TASK OBJECTIVE:
Where in the data below does the word "notebook" appear? Copy each line that holds it.
--*--
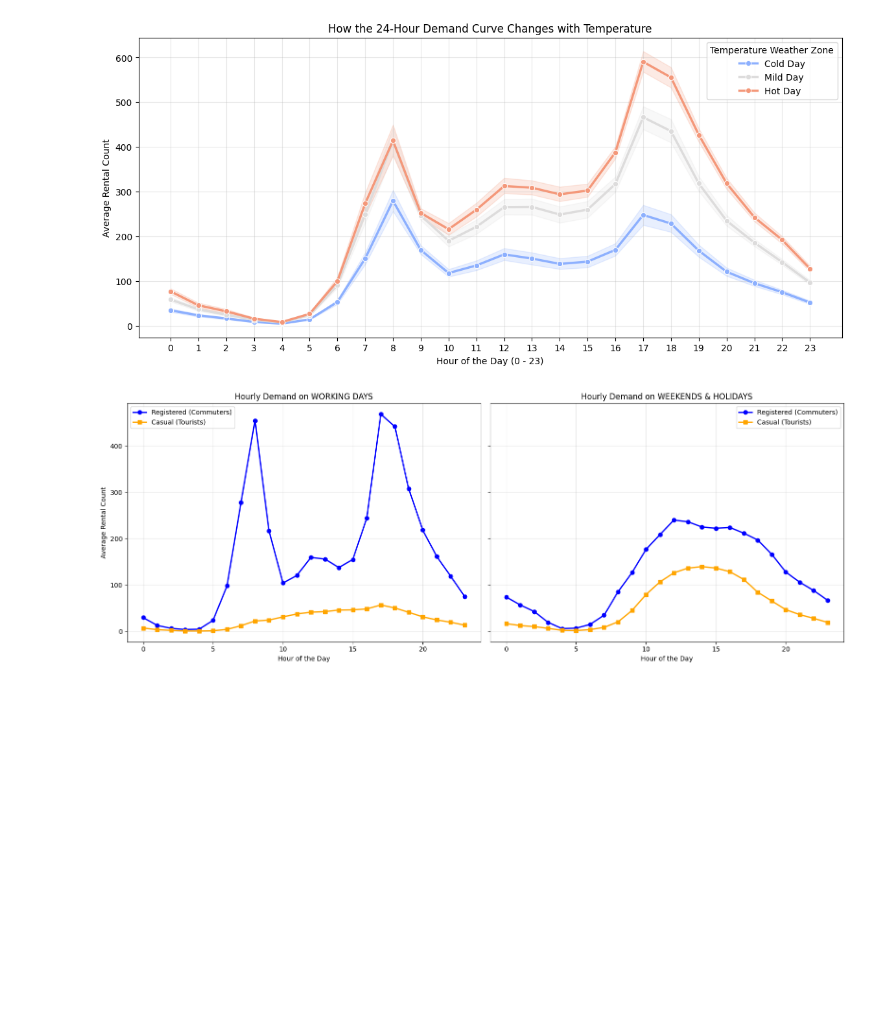
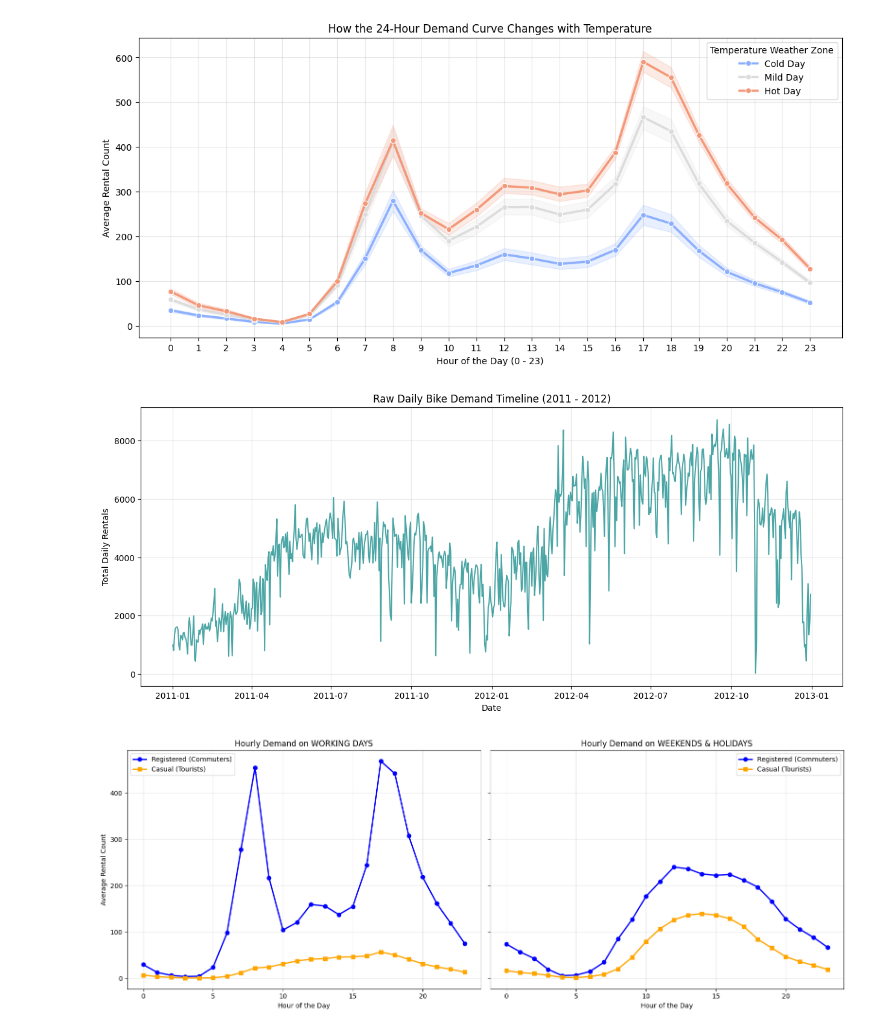
Before and after one commit to boughanmiyoussef/BikeDemand, a Jupyter notebook: notebook/BikeDemand.ipynb, the cells around one changed output. Cells and saved outputs as stored; diff of their text form; code cells hidden in the pictures; blank space fills up the shorter version.

Commit message:
convert dateday to datetime

```diff
--- a/notebook/BikeDemand.ipynb
+++ b/notebook/BikeDemand.ipynb
@@ -286,6 +291,16 @@ plt.legend(title="Temperature Weather Zone")
 plt.show()
 # %% [output]
 [figure]
+# %%
+plt.figure(figsize=(15, 6))
+plt.plot(pd.to_datetime(df_day['dteday']), df_day['cnt'], color='teal', alpha=0.7)
+plt.title('Raw Daily Bike Demand Timeline (2011 - 2012)')
+plt.xlabel('Date')
+plt.ylabel('Total Daily Rentals')
+plt.grid(True, alpha=0.3)
+plt.show()
+# %% [output]
+[figure, added]
 # %%
 fig, axes = plt.subplots(1, 2, figsize=(16, 6), sharey=True)
 # 1. Weekday Hourly Flow (Working Days)
```
Also changed, not shown: parts of 2 cells of this notebook.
--*--
EXERCISE ANSWER:
Before and after one commit to boughanmiyoussef/BikeDemand, a Jupyter notebook: notebook/BikeDemand.ipynb, the cells around one changed output. Cells and saved outputs as stored; diff of their text form; code cells hidden in the pictures; blank space fills up the shorter version.
--- a/notebook/BikeDemand.ipynb
+++ b/notebook/BikeDemand.ipynb
Also changed, not shown: parts of 2 cells of this notebook.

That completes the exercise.